Beware the Bad Rabbit Ransomware
A new ransomware is spreading around the world. It’s already hit a number of European countries, may or may not have hit the US, and has even affected Interfax, a Russian news agency. Named Bad Rabbit, it’s a newer version of NotPetya and is suspected to have come from North Korea.
As ransomware goes, Bad Rabbit is a pretty big improvement over its predecessor. For one thing, the decryption actually works, which means if you pay the ransom (0.05₿, which as of this writing is $298.50), you’ll actually get your files back. The encryption itself is more sophisticated. It encrypts files like any other ransomware, but then it replaces the Master Boot Record, rendering the computer completely useless. It also means you need two decryption keys: one for the MBR and one for the files.
Bad Rabbit makes use of a program called Mimikatz to get password information from the system. Mimikatz looks in the computer’s memory for passwords, PINS, and other secret information it can use. It also uses common usernames like admin or administrator or root along with common passwords to guess needed credentials. (So let that be YET ANOTHER reminder to not use easy or common passwords.)
From what experts can tell, the Bad Rabbit outbreak started when malicious code was inserted into Russian media websites. When visiting one of these sites, a user is prompted to install an Adobe Flash update.

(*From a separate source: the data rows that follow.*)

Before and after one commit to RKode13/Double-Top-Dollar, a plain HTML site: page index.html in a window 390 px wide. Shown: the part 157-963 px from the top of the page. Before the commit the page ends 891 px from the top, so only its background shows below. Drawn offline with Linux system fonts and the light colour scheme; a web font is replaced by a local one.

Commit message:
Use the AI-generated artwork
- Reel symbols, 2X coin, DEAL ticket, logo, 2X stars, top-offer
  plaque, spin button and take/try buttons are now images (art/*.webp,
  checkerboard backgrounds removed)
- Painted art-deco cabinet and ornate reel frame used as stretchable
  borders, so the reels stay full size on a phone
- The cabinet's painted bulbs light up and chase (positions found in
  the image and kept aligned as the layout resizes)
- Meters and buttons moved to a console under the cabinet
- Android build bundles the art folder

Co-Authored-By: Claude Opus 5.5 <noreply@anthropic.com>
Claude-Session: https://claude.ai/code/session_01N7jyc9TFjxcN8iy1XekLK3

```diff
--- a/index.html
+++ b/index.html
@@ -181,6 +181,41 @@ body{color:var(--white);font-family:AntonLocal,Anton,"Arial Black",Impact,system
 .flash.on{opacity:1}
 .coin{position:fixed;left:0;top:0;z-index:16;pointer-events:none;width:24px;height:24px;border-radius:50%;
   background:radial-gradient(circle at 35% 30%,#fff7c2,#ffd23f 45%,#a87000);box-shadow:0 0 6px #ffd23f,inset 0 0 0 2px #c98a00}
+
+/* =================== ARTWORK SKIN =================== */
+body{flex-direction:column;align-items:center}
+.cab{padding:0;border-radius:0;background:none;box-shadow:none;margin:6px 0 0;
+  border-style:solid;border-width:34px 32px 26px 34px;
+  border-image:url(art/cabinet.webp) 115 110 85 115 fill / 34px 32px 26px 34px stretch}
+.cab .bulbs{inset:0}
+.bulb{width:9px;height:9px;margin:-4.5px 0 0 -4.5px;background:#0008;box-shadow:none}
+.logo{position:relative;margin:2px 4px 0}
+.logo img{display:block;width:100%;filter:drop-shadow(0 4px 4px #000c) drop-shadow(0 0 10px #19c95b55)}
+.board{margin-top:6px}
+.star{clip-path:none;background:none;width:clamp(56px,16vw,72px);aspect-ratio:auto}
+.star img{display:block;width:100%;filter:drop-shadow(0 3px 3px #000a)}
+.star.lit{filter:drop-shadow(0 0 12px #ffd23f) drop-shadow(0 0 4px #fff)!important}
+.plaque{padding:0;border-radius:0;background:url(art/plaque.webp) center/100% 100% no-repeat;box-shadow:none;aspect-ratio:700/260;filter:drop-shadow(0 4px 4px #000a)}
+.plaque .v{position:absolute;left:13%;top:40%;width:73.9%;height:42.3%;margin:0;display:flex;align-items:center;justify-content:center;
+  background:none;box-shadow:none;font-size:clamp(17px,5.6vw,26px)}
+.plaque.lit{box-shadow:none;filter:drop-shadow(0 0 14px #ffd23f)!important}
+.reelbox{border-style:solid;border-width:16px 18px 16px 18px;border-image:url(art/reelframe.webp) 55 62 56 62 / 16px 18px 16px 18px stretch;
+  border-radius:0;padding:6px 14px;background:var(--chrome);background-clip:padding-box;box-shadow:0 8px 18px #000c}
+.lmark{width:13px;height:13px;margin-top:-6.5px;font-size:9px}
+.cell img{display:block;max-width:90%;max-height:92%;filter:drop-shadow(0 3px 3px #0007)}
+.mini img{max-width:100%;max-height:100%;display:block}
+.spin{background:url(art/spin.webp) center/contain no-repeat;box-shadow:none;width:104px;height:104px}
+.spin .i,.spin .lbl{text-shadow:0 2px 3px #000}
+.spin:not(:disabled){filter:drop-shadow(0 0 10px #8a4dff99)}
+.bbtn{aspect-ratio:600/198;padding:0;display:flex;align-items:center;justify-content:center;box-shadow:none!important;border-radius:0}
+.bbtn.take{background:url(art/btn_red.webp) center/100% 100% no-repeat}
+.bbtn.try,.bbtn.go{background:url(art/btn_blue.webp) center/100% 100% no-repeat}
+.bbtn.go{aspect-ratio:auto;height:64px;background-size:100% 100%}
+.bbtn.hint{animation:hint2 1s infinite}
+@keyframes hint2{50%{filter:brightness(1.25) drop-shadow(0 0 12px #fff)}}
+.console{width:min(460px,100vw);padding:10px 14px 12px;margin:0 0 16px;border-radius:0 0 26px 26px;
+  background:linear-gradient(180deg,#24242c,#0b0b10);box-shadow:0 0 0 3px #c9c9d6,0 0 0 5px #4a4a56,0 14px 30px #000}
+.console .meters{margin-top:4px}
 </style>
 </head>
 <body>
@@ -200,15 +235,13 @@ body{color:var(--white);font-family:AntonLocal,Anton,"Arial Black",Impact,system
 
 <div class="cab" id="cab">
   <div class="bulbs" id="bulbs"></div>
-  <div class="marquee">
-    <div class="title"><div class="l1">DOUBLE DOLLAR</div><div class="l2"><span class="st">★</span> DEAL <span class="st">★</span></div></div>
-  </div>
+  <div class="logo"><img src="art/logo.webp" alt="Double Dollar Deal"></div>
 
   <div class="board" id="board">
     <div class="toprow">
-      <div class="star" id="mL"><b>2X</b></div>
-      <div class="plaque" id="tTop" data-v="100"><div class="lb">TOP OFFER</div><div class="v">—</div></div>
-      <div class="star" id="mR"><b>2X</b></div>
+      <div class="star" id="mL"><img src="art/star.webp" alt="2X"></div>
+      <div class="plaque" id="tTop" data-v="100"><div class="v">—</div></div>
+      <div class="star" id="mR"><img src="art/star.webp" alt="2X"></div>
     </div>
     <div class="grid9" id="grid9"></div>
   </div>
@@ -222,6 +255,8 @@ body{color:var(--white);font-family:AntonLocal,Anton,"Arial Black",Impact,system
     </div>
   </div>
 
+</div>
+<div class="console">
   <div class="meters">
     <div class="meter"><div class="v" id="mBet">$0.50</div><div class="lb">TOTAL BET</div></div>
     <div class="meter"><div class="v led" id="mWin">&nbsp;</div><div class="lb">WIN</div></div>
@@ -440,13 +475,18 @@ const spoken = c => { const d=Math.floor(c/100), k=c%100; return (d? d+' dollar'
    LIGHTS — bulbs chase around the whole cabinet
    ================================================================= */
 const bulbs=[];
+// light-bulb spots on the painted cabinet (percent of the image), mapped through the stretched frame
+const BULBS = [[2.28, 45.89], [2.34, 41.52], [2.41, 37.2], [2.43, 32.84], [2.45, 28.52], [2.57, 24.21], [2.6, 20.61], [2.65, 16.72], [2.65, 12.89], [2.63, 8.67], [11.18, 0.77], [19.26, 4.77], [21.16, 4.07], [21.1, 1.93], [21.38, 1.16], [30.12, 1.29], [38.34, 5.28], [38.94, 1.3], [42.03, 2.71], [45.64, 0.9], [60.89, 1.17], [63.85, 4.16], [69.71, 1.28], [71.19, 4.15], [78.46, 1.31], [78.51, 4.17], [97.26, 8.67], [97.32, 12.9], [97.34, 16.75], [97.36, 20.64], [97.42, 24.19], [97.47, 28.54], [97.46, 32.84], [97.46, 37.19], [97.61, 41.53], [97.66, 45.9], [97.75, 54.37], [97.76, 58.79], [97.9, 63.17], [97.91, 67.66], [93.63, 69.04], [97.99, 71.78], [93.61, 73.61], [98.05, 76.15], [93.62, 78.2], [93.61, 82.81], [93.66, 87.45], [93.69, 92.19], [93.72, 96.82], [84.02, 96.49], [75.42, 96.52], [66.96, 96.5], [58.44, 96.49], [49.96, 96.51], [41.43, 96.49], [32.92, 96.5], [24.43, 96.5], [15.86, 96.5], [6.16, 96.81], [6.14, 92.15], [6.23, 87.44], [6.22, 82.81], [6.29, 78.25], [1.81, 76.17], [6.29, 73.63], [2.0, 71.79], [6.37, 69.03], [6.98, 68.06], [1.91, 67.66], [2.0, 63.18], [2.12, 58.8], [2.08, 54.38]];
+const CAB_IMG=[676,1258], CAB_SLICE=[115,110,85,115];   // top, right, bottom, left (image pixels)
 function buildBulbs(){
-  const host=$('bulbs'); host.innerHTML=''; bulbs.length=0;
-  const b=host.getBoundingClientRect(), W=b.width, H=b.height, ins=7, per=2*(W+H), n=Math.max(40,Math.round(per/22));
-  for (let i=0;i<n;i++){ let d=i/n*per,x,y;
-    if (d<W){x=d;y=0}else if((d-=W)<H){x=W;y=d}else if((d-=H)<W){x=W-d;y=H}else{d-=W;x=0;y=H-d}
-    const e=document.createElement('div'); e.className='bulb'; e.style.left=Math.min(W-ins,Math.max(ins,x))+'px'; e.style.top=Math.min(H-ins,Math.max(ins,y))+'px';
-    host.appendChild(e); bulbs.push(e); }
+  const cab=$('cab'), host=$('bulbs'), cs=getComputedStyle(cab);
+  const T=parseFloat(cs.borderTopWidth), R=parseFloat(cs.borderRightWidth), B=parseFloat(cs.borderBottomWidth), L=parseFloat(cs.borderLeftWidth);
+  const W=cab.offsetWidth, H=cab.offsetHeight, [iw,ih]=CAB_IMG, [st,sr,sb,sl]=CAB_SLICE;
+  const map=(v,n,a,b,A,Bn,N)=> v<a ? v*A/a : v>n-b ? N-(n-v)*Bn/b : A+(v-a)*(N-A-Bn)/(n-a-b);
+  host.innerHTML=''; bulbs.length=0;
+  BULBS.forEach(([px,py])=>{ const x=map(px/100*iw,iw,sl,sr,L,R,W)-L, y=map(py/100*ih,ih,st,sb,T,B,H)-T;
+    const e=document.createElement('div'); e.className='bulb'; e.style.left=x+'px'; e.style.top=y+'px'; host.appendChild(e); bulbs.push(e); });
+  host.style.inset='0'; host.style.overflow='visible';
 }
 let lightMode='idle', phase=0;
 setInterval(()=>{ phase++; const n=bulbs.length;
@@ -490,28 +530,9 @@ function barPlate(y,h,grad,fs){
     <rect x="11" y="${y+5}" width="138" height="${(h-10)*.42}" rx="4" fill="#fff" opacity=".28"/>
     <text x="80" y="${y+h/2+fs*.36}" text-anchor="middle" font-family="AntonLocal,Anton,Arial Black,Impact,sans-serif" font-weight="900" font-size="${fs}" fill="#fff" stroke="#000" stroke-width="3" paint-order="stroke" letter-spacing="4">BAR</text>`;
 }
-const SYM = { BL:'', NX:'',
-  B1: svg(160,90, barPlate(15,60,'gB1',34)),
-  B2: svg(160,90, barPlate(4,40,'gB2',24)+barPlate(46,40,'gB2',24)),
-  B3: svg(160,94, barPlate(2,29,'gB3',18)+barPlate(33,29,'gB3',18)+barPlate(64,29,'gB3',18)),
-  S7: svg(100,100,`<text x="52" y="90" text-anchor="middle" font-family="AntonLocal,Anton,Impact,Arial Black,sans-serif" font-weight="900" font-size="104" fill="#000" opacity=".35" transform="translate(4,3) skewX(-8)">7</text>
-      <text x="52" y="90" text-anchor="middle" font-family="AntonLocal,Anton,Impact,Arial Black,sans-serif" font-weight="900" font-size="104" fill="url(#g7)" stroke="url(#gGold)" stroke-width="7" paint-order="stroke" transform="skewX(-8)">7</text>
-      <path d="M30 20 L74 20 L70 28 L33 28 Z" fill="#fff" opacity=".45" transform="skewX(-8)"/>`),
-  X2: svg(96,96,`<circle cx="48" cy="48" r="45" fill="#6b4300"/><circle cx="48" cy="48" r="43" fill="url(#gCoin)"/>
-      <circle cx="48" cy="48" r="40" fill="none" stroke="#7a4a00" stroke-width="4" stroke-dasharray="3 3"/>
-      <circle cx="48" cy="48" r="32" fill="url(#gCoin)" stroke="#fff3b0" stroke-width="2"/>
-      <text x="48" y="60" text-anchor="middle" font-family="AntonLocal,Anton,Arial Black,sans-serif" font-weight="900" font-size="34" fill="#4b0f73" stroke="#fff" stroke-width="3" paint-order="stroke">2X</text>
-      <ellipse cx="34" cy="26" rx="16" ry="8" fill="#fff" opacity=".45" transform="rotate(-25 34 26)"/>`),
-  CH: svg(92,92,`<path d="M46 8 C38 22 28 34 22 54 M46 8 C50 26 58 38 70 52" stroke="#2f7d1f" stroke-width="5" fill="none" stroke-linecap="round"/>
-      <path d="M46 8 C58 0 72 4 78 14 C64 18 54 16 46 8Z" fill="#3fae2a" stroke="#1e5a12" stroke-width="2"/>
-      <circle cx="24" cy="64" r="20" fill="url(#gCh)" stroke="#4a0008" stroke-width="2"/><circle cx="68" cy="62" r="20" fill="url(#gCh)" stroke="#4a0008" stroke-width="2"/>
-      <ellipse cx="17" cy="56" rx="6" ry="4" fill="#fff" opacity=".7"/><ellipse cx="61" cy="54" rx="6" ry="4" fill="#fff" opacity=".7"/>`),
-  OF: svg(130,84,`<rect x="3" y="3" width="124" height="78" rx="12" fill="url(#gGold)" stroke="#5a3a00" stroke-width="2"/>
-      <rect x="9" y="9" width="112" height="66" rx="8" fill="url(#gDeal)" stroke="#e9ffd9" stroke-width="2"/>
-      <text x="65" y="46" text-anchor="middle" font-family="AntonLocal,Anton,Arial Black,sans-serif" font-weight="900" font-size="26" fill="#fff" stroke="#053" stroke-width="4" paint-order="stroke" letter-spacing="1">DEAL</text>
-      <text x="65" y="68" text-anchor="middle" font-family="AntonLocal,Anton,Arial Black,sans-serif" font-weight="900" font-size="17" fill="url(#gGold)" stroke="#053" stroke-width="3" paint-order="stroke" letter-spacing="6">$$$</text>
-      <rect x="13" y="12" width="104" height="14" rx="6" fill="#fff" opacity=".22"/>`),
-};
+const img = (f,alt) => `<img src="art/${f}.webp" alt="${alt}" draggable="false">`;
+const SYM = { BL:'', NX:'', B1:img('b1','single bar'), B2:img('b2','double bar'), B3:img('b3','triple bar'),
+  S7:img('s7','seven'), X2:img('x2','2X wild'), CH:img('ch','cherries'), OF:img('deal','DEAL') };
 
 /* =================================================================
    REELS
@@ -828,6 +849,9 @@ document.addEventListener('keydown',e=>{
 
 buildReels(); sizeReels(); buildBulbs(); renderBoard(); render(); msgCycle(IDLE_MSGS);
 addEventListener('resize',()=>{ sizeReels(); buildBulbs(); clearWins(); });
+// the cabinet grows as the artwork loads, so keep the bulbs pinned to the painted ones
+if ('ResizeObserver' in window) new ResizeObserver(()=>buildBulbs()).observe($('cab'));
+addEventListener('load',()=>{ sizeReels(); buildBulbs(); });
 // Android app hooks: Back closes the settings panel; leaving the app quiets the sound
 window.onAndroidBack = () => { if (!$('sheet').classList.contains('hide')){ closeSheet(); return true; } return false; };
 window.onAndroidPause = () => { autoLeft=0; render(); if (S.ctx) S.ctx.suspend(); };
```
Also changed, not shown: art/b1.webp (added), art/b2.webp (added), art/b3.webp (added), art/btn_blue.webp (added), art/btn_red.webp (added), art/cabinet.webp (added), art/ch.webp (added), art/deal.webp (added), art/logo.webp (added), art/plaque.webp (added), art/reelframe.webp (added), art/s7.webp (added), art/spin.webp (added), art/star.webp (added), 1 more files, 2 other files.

Of course it’s not really a Flash update, and clicking to install the update actually installs the ransomware.